Exercise materials>
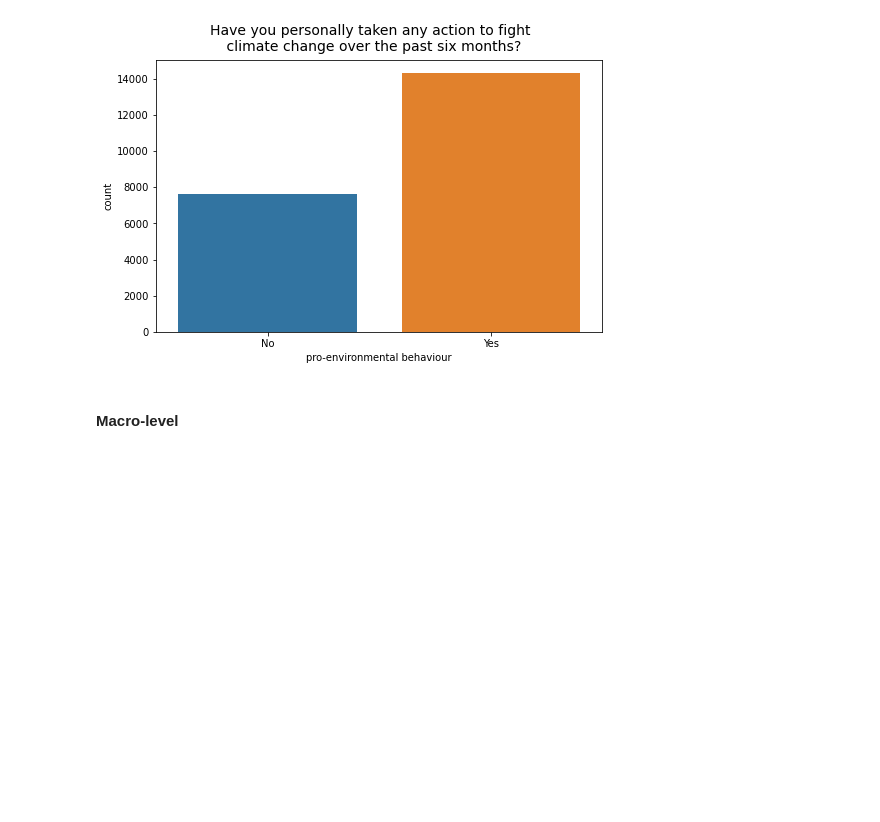
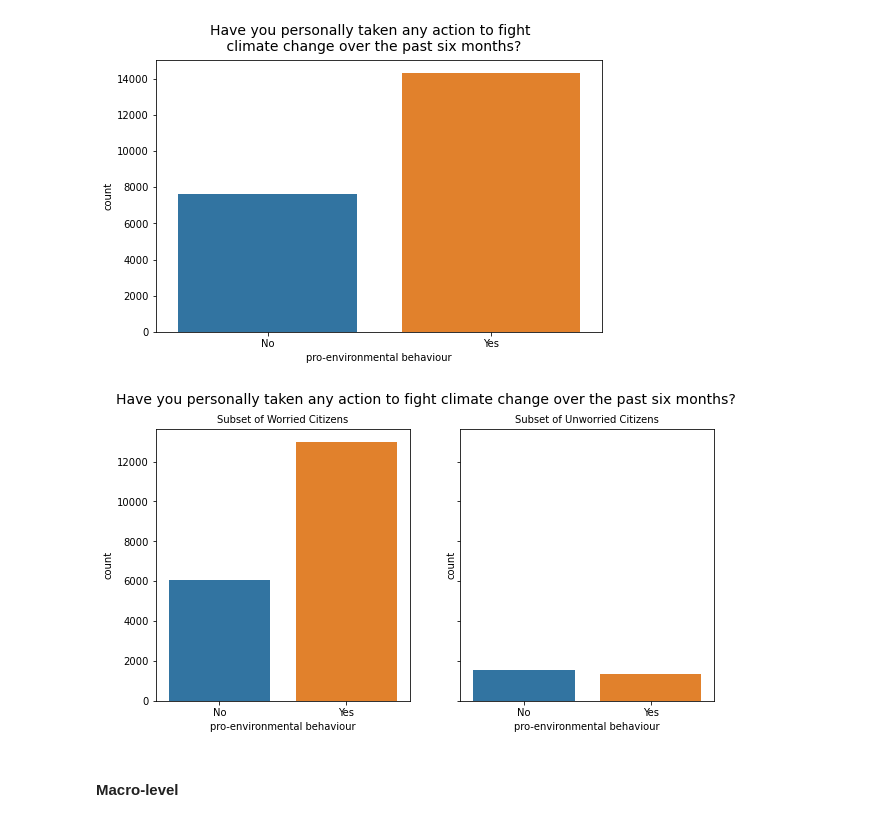
Before and after one commit to claudiagiuspoli/pro-environmental-behaviour, a Jupyter notebook: Exploratory Data Analysis.ipynb, the cells around one changed output. Saved outputs shown, nothing was run; the diff lists cells and outputs as text; code cells hidden in the pictures; blank space fills up the shorter version.

```diff
--- a/Exploratory Data Analysis.ipynb
+++ b/Exploratory Data Analysis.ipynb
@@ -148,6 +149,18 @@ plt.suptitle('Have you personally taken any action to fight \n climate change ov
 plt.savefig('qb5-count-cc.png')
 # %% [output]
 [figure]
+# %%
+
+fig, (ax1, ax2) = plt.subplots(ncols=2, sharey=True, figsize = (10,5))
+
+sns.countplot(x=df1['pro-environmental behaviour'], ax=ax1).set_title('Subset of Worried Citizens', fontsize = 10)
+sns.countplot(x=df2['pro-environmental behaviour'], ax=ax2).set_title('Subset of Unworried Citizens', fontsize = 10)
+
+plt.suptitle('Have you personally taken any action to fight climate change over the past six months?',fontsize = 14)
+
+plt.savefig('qb5-count-2subset.png')
+# %% [output]
+[figure, added]
 # %% [markdown]
 #### Macro-level
 # %%
```
Also changed, not shown: parts of 2 cells of this notebook, 6 other files.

Work instruction> Scan the material above for the string "environmental" and copy every line that has it.

Your solution>
Before and after one commit to claudiagiuspoli/pro-environmental-behaviour, a Jupyter notebook: Exploratory Data Analysis.ipynb, the cells around one changed output. Saved outputs shown, nothing was run; the diff lists cells and outputs as text; code cells hidden in the pictures; blank space fills up the shorter version.
+sns.countplot(x=df1['pro-environmental behaviour'], ax=ax1).set_title('Subset of Worried Citizens', fontsize = 10)
+sns.countplot(x=df2['pro-environmental behaviour'], ax=ax2).set_title('Subset of Unworried Citizens', fontsize = 10)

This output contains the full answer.